= What this task involves =
Go through the lines below and copy any that hold the string "number".

Web page edit records
○ ○ ○ ○ ○
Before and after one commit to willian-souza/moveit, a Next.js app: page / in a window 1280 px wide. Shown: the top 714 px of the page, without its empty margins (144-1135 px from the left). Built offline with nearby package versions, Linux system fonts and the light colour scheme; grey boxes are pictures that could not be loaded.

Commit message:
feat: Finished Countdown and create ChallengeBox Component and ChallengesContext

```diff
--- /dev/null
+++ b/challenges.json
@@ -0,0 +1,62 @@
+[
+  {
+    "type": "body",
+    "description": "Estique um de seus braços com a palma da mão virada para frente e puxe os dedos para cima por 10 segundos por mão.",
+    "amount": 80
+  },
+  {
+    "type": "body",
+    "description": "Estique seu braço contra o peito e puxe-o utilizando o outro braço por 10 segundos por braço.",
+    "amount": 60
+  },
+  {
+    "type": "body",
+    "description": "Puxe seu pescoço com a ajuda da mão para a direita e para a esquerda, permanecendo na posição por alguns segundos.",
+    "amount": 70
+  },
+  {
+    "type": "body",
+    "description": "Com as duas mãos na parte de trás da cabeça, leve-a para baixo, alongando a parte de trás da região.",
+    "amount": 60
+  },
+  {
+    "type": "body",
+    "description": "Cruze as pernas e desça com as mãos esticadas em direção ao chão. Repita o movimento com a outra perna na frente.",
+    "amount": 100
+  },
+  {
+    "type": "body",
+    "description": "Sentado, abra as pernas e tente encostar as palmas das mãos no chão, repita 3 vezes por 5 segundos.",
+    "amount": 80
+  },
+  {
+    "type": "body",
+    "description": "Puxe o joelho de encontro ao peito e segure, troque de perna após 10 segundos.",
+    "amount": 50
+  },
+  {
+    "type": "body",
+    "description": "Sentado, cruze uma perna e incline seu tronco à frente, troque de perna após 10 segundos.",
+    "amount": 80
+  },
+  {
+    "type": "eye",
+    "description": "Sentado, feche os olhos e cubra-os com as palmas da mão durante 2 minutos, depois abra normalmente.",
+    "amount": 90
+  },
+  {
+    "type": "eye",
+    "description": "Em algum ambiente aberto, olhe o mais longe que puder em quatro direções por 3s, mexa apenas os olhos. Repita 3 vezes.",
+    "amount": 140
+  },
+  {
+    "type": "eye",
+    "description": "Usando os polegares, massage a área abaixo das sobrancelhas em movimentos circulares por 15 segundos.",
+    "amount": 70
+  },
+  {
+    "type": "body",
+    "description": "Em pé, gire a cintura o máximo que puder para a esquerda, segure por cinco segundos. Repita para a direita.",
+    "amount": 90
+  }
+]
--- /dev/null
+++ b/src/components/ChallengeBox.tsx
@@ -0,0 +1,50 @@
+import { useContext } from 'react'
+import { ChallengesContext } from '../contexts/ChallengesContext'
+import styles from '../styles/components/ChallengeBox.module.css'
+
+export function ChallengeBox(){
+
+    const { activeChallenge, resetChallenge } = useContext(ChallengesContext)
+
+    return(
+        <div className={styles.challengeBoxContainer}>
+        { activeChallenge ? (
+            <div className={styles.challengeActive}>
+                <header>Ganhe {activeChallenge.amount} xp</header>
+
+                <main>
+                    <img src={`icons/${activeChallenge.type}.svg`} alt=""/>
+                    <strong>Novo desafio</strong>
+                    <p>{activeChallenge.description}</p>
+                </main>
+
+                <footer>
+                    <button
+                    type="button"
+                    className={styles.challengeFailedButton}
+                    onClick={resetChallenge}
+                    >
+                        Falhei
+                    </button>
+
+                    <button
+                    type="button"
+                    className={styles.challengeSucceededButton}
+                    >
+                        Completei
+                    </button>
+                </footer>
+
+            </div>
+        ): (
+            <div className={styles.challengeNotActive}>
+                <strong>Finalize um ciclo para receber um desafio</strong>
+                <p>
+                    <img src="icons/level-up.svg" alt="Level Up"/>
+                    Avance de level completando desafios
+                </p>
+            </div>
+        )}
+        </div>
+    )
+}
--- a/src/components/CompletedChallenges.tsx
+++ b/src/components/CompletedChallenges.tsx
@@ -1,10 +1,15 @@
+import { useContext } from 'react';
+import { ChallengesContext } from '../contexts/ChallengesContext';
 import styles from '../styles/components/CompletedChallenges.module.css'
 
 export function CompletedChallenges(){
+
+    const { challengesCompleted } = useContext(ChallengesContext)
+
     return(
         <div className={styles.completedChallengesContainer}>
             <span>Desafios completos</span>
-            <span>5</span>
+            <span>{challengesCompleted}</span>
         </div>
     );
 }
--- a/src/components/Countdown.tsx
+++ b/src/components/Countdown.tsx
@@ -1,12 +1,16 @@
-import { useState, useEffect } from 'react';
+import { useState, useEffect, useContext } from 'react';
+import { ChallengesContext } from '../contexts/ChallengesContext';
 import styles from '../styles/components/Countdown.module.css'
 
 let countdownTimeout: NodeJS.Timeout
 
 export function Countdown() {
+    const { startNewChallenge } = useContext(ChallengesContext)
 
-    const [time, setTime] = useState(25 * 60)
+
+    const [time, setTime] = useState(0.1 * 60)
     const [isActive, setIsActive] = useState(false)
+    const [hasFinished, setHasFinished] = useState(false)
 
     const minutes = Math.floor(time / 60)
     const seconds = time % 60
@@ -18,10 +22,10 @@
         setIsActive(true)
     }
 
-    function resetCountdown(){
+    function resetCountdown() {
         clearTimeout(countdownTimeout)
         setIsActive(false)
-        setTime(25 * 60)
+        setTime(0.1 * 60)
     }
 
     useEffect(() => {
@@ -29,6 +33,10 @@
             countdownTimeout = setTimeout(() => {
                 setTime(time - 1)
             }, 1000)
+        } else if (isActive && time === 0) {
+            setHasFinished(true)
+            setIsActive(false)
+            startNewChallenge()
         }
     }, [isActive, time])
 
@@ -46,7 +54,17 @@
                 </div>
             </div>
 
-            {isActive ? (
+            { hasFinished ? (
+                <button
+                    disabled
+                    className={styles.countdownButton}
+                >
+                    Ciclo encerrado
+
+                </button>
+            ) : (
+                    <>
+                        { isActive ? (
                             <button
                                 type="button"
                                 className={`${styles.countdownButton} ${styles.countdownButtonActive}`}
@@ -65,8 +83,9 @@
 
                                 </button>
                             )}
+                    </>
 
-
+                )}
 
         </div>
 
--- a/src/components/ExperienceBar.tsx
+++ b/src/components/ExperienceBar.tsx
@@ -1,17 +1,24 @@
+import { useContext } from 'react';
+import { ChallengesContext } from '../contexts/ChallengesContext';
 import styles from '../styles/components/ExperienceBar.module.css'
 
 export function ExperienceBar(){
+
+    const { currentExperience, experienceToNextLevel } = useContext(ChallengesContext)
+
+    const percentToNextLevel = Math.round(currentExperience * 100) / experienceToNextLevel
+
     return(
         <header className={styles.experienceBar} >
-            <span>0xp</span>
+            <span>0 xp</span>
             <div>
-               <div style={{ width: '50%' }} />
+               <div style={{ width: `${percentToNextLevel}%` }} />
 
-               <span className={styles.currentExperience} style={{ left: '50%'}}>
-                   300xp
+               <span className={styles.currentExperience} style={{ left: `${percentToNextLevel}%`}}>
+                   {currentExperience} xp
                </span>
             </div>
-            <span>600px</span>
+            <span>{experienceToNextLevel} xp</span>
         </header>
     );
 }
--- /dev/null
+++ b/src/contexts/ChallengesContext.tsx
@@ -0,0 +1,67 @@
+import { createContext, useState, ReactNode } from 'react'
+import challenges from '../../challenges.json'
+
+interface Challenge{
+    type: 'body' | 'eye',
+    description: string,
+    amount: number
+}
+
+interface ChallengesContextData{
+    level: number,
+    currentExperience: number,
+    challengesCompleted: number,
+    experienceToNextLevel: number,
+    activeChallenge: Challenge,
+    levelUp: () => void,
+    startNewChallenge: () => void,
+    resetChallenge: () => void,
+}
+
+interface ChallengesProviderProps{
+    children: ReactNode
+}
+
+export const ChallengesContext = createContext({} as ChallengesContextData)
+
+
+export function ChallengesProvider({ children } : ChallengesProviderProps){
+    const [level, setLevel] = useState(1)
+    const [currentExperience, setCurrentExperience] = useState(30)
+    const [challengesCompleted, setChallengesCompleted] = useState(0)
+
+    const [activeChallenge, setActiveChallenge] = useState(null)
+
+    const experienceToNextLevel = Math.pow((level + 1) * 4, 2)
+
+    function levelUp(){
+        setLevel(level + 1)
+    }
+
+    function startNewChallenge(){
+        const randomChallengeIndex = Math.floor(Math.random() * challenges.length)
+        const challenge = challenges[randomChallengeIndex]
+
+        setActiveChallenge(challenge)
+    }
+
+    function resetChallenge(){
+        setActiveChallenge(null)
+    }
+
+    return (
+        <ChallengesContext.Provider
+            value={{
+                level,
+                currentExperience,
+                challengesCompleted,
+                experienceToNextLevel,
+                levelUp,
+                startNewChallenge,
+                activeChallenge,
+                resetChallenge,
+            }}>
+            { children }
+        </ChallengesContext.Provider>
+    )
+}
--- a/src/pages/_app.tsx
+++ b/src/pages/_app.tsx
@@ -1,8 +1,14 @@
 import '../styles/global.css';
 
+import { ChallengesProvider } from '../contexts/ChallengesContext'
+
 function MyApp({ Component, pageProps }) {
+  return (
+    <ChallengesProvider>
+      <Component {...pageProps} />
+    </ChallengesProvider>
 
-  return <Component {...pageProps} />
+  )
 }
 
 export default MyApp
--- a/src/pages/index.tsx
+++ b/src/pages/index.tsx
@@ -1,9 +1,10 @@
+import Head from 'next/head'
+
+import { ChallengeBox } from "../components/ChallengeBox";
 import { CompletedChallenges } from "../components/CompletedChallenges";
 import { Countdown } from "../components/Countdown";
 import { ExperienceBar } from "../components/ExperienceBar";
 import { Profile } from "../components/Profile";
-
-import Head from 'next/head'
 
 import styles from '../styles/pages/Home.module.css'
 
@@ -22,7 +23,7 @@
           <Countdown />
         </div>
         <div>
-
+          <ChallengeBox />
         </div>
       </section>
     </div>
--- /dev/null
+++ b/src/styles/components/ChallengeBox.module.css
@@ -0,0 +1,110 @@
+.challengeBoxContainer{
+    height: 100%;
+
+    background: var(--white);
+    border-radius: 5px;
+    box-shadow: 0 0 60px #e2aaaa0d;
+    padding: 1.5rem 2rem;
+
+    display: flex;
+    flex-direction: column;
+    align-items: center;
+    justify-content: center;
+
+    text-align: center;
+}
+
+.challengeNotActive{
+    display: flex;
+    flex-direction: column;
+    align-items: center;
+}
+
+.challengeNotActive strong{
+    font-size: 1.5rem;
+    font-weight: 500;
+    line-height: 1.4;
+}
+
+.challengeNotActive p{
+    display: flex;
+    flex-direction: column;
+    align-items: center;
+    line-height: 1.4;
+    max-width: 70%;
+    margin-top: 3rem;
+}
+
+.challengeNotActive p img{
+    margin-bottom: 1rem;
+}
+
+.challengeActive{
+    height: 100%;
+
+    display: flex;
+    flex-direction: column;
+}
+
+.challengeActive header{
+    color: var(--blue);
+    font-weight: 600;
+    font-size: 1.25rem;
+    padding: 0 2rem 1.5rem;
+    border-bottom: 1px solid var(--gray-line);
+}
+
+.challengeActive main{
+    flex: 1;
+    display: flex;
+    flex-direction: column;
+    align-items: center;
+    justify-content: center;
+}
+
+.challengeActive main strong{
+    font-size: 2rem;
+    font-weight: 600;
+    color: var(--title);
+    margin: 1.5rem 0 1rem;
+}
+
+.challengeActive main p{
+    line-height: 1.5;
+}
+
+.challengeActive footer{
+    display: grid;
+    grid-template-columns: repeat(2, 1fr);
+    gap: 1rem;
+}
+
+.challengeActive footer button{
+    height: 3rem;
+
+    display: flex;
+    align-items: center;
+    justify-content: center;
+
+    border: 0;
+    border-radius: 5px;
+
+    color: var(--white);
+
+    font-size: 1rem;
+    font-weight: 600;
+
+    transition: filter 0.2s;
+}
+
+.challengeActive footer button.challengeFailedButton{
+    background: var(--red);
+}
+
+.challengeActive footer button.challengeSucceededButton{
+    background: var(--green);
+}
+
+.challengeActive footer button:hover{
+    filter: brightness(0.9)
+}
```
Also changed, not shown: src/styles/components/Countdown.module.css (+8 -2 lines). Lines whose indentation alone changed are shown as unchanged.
○ ○ ○ ○ ○
= Written reply =
+    amount: number
+    level: number,
+    currentExperience: number,
+    challengesCompleted: number,
+    experienceToNextLevel: number,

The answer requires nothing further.